  • Like 1
Link to comment
Share on other sites

2 hours ago, regentrude said:

I have never had any drama, relationship ruined or turmoil on facebook. I choose what I post and to whom I make it visible - which, if it is my personal page, are people with whom I am actually friends in real life and who know my real name and where I live anyway, and with whom I wish to share certain information. For the two public facebook pages I run (one for my work and the other for a hobby), the page functions almost exactly like a blog, except that it gets delivered to peoples' facebook feed if they subscribe.

Same here.  No drama at all.  Except for one person (who is really sweet anyway- I got mixed up because she was a friend of my daughter's and had the same name as one of my friends (who she knows too), I know all people too. They are my friends (or at least friendly acquaintances) and also my former students- who I like to support.  

  • Like 1
Link to comment
Share on other sites

re ubiquity of cell phones / cameras has effect as well

9 minutes ago, Robin M said:

My 2 cents. I don't think it's fair. However, there are usually extenuating circumstances such as the employee may have not been performing to expectations and the employer used it an excuse. There is firing without cause which most small businesses can get away with. Gee it's just not working out for us.  Some corporations do have stringent company policies and may see some outside activities as violating such a policy.  Because companies are restricted from asking certain questions during interviews, they have found a work around to find out more about employees through social media.   I remember my nephew was looking for a job and he was posting pictures of him and his friends getting excessively drunk.  None of them had given a thought that it would affect them adversely employment wise.  

There used to be a dividing line - the work persona versus home life and people were expected to act professional at all times during work hours and leave personal life at home. What you do in your off hours is your own business.  I don't know what happened to that work culture or when it changed.  Maybe we can blame cell phones?    Everyone is attuned to what's going on all the time and  hence work life and home life blended.   Just a theory. ?

There's actually something quite real to this.  Back when my husband and I toted actual cameras around, we only had cameras for special events like birthdays / weddings, or on vacation.  Our "handheld" videocamera was like 15 pounds, hauled in a padded bag that didn't fit in the undersea space on a plane.

Now everyone has camera & video capacity right in their pocket.  That has made an enormous difference, for better and for worse.

  • Like 2
Link to comment
Share on other sites

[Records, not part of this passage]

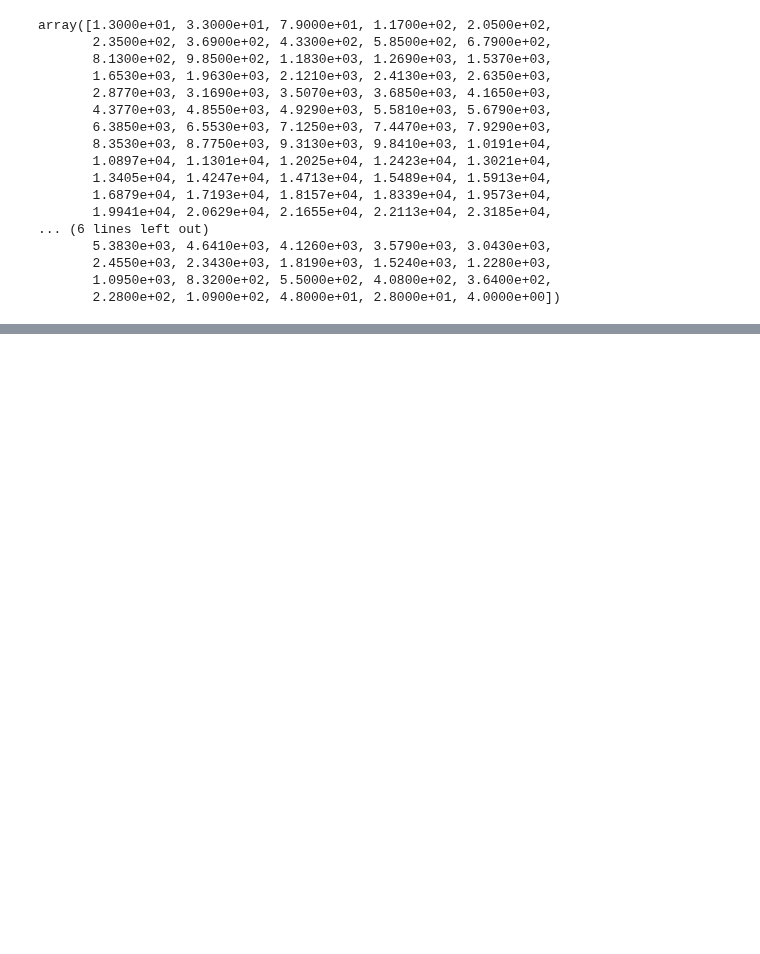
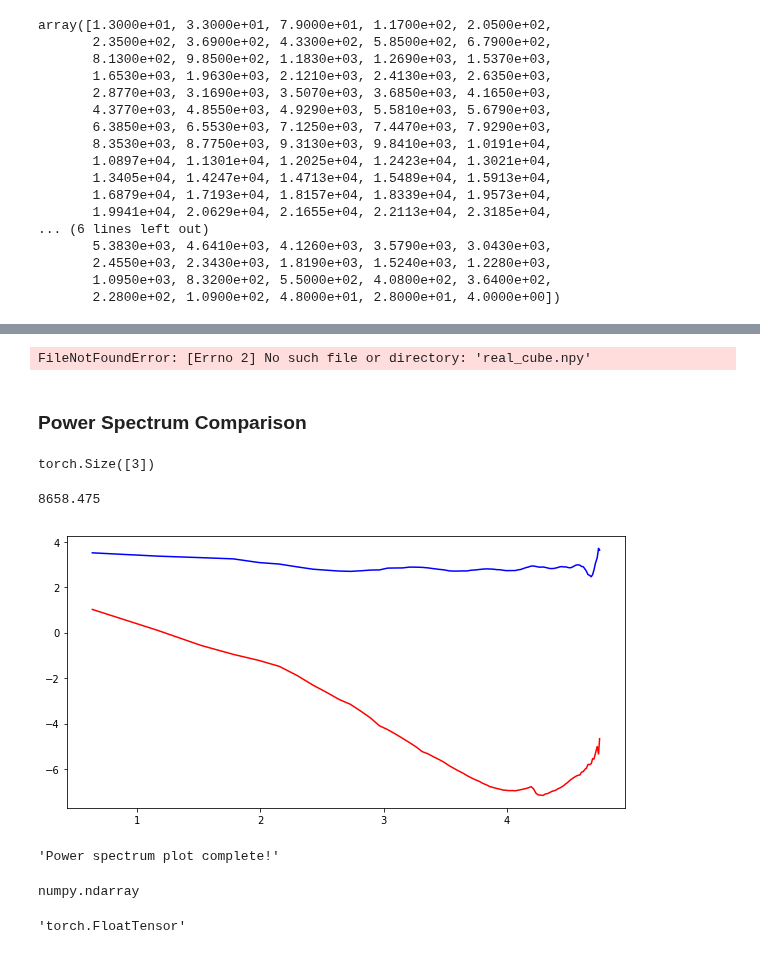
Before and after one commit to NYU-CDS-Capstone-Project/HydroGAN, a Jupyter notebook: notebooks/power_spectrum_test.ipynb, the cells around one changed output, grey strips where cells are left out. Saved outputs shown, nothing was run; the diff lists cells and outputs as text; code cells hidden in the pictures; blank space fills up the shorter version.

```diff
--- a/notebooks/power_spectrum_test.ipynb
+++ b/notebooks/power_spectrum_test.ipynb
@@ -144,0 +160,25 @@ array([1.3000e+01, 3.3000e+01, 7.9000e+01, 1.1700e+02, 2.0500e+02,
+# %%
+delta1 = np.load('real_cube.npy')
+
+delta1 /= np.mean(delta1, dtype=np.float64);
+delta1 -= 1.0
+delta1 = delta1.astype(np.float32)
+
+BoxSize = 75.0/2048*128
+axis=0
+MAS='CIC'
+threads=1
+
+Pk = PKL.Pk(delta1, BoxSize, axis, MAS, threads)
+
+
+a=plt.plot(np.log(Pka.k3D), np.log(Pka.Pk[:,0]),'b',label='noise')
+a=plt.plot(np.log(Pk.k3D), np.log(Pk.Pk[:,0]),'r',label='real')
+plt.xlabel('log(Pk.k3D)')
+plt.ylabel('log(Pk.k3D)')
+plt.legend()
+plt.title('real')
+# %% [output]
+FileNotFoundError: [Errno 2] No such file or directory: 'real_cube.npy'
+# %% [markdown]
+### Power Spectrum Comparison
@@ -144,0 +187,14 @@ array([1.3000e+01, 3.3000e+01, 7.9000e+01, 1.1700e+02, 2.0500e+02,
+# %%
+torch.FloatTensor([2,3,4]).size()
+# %% [output]
+torch.Size([3])
+# %%
+def get_mean_cube(f):
+    mean_list = [np.mean(f[i:i+1,:,:]) for i in range(f.shape[0])]
+    mean_cube = np.mean(mean_list)
+    return mean_cube
+
+mean_cube = get_mean_cube(f = f)
+mean_cube
+# %% [output]
+8658.475
@@ -144,0 +270,11 @@ array([1.3000e+01, 3.3000e+01, 7.9000e+01, 1.1700e+02, 2.0500e+02,
+# %%
+## dummy trial
+plot_power_spec(torch.FloatTensor(f[:100,:100,:100]),
+               torch.FloatTensor(f[300:400,300:400,300:400]))
+# %% [output]
+[figure, added]
+'Power spectrum plot complete!'
+# %%
+type(np.ndarray([2,3,4]))
+# %% [output]
+numpy.ndarray
@@ -144,0 +304,4 @@ array([1.3000e+01, 3.3000e+01, 7.9000e+01, 1.1700e+02, 2.0500e+02,
+# %%
+torch.FloatTensor([2,3,4,5]).to(device).type()
+# %% [output]
+'torch.FloatTensor'
```
Also changed, not shown: parts of 14 cells of this notebook, 1 other file.
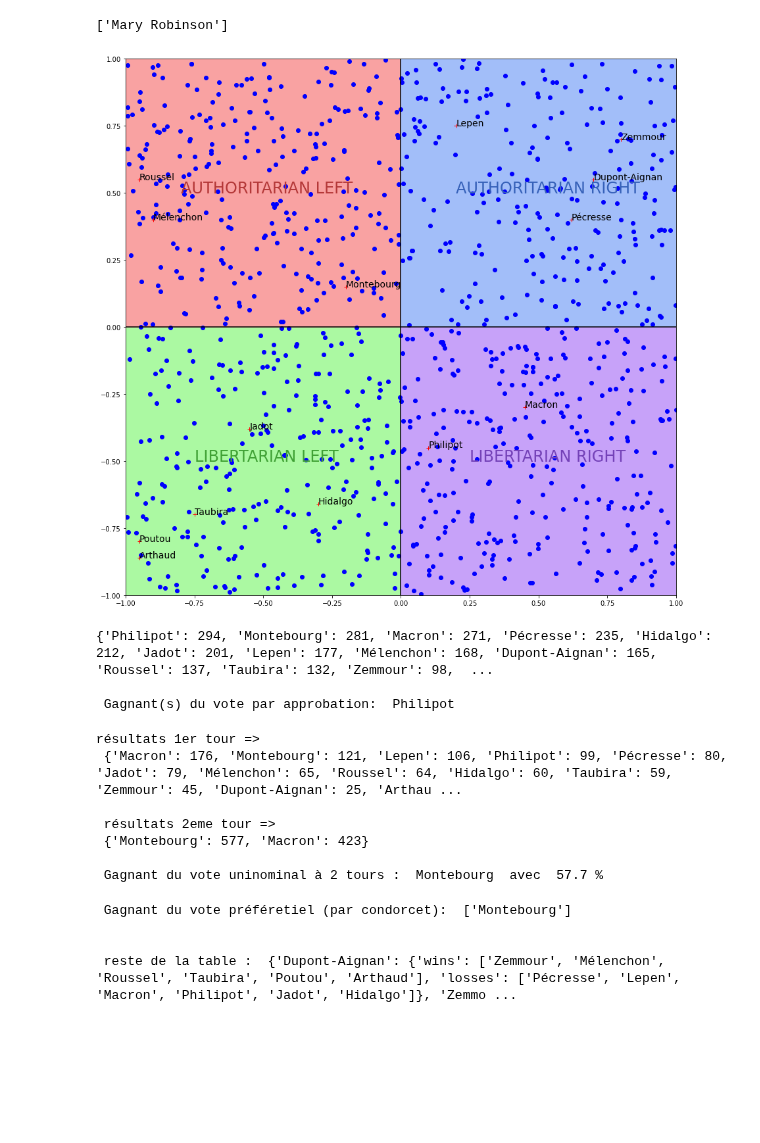
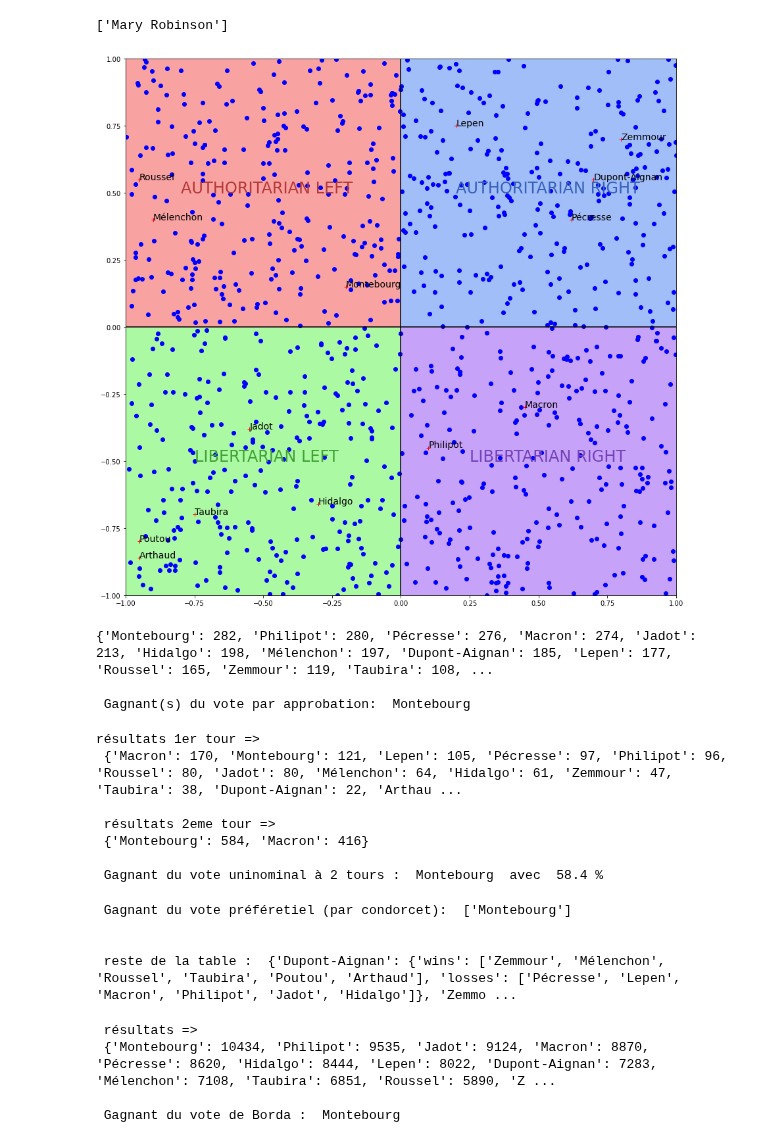
Before and after one commit to Naghan1132/Comparison-of-winners-of-elections-with-different-voting-methods, a Jupyter notebook: recherche.ipynb, the cells around one changed output. Saved outputs shown, nothing was run; the diff lists cells and outputs as text; code cells hidden in the pictures; blank space fills up the shorter version.

Commit message:
ajout méthode de vote préférentiel de Borda

```diff
--- a/recherche.ipynb
+++ b/recherche.ipynb
@@ -131,7 +131,8 @@ listeCoord = []
 
 # Data for plotting
 for i in range (0,nombre_votants):
-    listeCoord.append([round(random.uniform(-1, 1.0),4),round(random.uniform(-1, 1.0),4)]) # entre -1 et 1, 4 chiffres après la virgule
+    listeCoord.append([round(random.uniform(-1, 1.0),6),round(random.uniform(-1, 1.0),6)]) # entre -1 et 1, 4 chiffres après la virgule
+    #print(round(random.uniform(-1, 1.0),6))
     #random.standard_normalro
 
 for coord in listeCoord:
@@ -155,34 +156,34 @@ for name,coord in dic.items():
 
 # axes
 plt.axhline(y = 0, color = 'black', linestyle = '-')
 plt.vlines(x = 0, ymin=-1, ymax=1,color = 'black', linestyle = '-')
 
 # couleurs rectangle
 rect1 = Rectangle((0,0),-1,-1,color ='#abf9a2')
 rect2 = Rectangle((0,0),-1,1,color ='#f9a2a2')
 rect3 = Rectangle((0,0),1,1,color ='#a2bef9')
 rect4 = Rectangle((0,0),1,-1,color ='#c7a2f9')
 ax.add_patch(rect1)
 ax.add_patch(rect2)
 ax.add_patch(rect3)
 ax.add_patch(rect4)
 
 plt.xlim([-1,1])
 plt.ylim([-1,1])
 
 #faire les fleches
 #arrowed_spines(fig, ax)
 
 plt.show()
 
 
 # Simuler l'opinion politiques des candidats et donc leurs préférences parmit les candidats
 def distanceEuclidienne(coord1,coord2):
     x1,y1 = coord1
     x2,y2 = coord2
     return math.sqrt(pow(x2-x1,2)+pow(y2-y1,2))
 # %% [output]
-[figure, old version]
+[figure, new version]
 # %%
 # LES DIFFÉRENTES MÉTHODES DE VOTES :
 
@@ -252,9 +253,9 @@ winnerApprobation = approbation()
 # caluler le taux de satisfaction des électeurs pour le winner et si c'est le vainqueur de condorcet
 # si c'est ni le vainqueurs de condorcet et qu'il n'as pas le meilleur de taux satisfaction la méthode n'est pas adaptée
 # %% [output]
-{'Philipot': 294, 'Montebourg': 281, 'Macron': 271, 'Pécresse': 235, 'Hidalgo': 212, 'Jadot': 201, 'Lepen': 177, 'Mélenchon': 168, 'Dupont-Aignan': 165, 'Roussel': 137, 'Taubira': 132, 'Zemmour': 98,  ...
+{'Montebourg': 282, 'Philipot': 280, 'Pécresse': 276, 'Macron': 274, 'Jadot': 213, 'Hidalgo': 198, 'Mélenchon': 197, 'Dupont-Aignan': 185, 'Lepen': 177, 'Roussel': 165, 'Zemmour': 119, 'Taubira': 108, ...
 
- Gagnant(s) du vote par approbation:  Philipot
+ Gagnant(s) du vote par approbation:  Montebourg
 # %%
 def uninominal(nbTours = 1): # OK
     resVotes = {}
@@ -333,10 +334,10 @@ def uninominal(nbTours = 1): # OK
 winnerUninominal = uninominal(2)
 # %% [output]
 résultats 1er tour =>
- {'Macron': 176, 'Montebourg': 121, 'Lepen': 106, 'Philipot': 99, 'Pécresse': 80, 'Jadot': 79, 'Mélenchon': 65, 'Roussel': 64, 'Hidalgo': 60, 'Taubira': 59, 'Zemmour': 45, 'Dupont-Aignan': 25, 'Arthau ...
+ {'Macron': 170, 'Montebourg': 121, 'Lepen': 105, 'Pécresse': 97, 'Philipot': 96, 'Roussel': 80, 'Jadot': 80, 'Mélenchon': 64, 'Hidalgo': 61, 'Zemmour': 47, 'Taubira': 38, 'Dupont-Aignan': 22, 'Arthau ...
 
  résultats 2eme tour =>
- {'Montebourg': 577, 'Macron': 423}
+ {'Montebourg': 584, 'Macron': 416}
 
- Gagnant du vote uninominal à 2 tours :  Montebourg  avec  57.7 %
+ Gagnant du vote uninominal à 2 tours :  Montebourg  avec  58.4 %
 # %%
@@ -382,6 +382,50 @@ winnerPreferentiel = preferentiel()
 
 
  reste de la table :  {'Dupont-Aignan': {'wins': ['Zemmour', 'Mélenchon', 'Roussel', 'Taubira', 'Poutou', 'Arthaud'], 'losses': ['Pécresse', 'Lepen', 'Macron', 'Philipot', 'Jadot', 'Hidalgo']}, 'Zemmo ...
+# %%
+# VOTE DE BORDA : (type vote préférentiel)
+
+def methodeDeBorda ():
+    candidates = []
+    for candidate in dic.keys():
+        candidates.append(candidate) # nom des candidats
+    votes = []
+    for coordV in listeCoord:
+        tmpDistance = {}
+        for candidat,coordC in dic.items():
+            tmpDistance[candidat] = distanceEuclidienne(coordV,coordC)
+
+        preferencesVotant = dict(sorted(tmpDistance.items(), key=lambda item: item[1],reverse=False))
+
+        # On convertit la distance en note de len(candidats) à 1 : (la + note la plus haute => mieux est le candidat)
+        cptCandidat = len(dic)
+        for nom,distance in preferencesVotant.items():
+            preferencesVotant[nom] = cptCandidat
+            cptCandidat -=1
+
+        votes.append(preferencesVotant)
+
+    # Résultats :
+    res = {}
+    for dico in votes:
+        for k,v in dico.items():
+            if res.get(k):
+                res[k] += v
+            else:
+                res[k] = v
+
+    res = dict(sorted(res.items(), key=lambda item: item[1],reverse=True))
+    print("\n résultats => \n",res)
+    gagnant = list(res.keys())[0]
+    print("\n Gagnant du vote de Borda : ",gagnant)
+    return gagnant
+
+winnerBorda = methodeDeBorda()
+# %% [output]
+ résultats =>
+ {'Montebourg': 10434, 'Philipot': 9535, 'Jadot': 9124, 'Macron': 8870, 'Pécresse': 8620, 'Hidalgo': 8444, 'Lepen': 8022, 'Dupont-Aignan': 7283, 'Mélenchon': 7108, 'Taubira': 6851, 'Roussel': 5890, 'Z ...
+
+ Gagnant du vote de Borda :  Montebourg
 # %%
 # Vote par élimination successive => à chaque tours on enlève le dernier, et on continu jusqu'à ce
 # qu'il reste un seul candidat ou si un candidat à la majorité absolue ( 50 % + 1 )
```
Also changed, not shown: parts of 3 cells of this notebook.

I have FB profile bc that's the only way I have to know about any and all HS events, classes, co-ops, etc etc etc

I do not post ANY personal information nor get involved in ANY conversations.  I don't allow my kids' pics posted in any groups, no matter how "closed" or "private" they are.  Never.  And I will urge my kids to do the same for as long as possible.

There is NO privacy left anymore.  None.  At all.  I find it amusing when people get all huffy and puffy about CIA spying on them, but let it all hang out all over the "world" via all kinds of social media and electronic devices. 

There is also NO FREE SPEECH at all.  This notion that "you can say whatever you want as long as you are willing to deal with consequences", while popular, is completely absurd.  It leaves people wide open to all kinds of harmful actions from employers, strangers and everyone else.

While I am certainly not anti-technology, I think it brought a lot of problems that we don't know how to deal with.  And won't know for the longest time.  So, I am just going to try to protect my family and my kids as much as I can. 

 

  • Like 2
Link to comment
Share on other sites

Join the conversation

You can post now and register later. If you have an account, sign in now to post with your account.

Guest
Reply to this topic...

×   Pasted as rich text.   Paste as plain text instead

  Only 75 emoji are allowed.

×   Your link has been automatically embedded.   Display as a link instead

×   Your previous content has been restored.   Clear editor

×   You cannot paste images directly. Upload or insert images from URL.

 Share

×
×
  • Create New...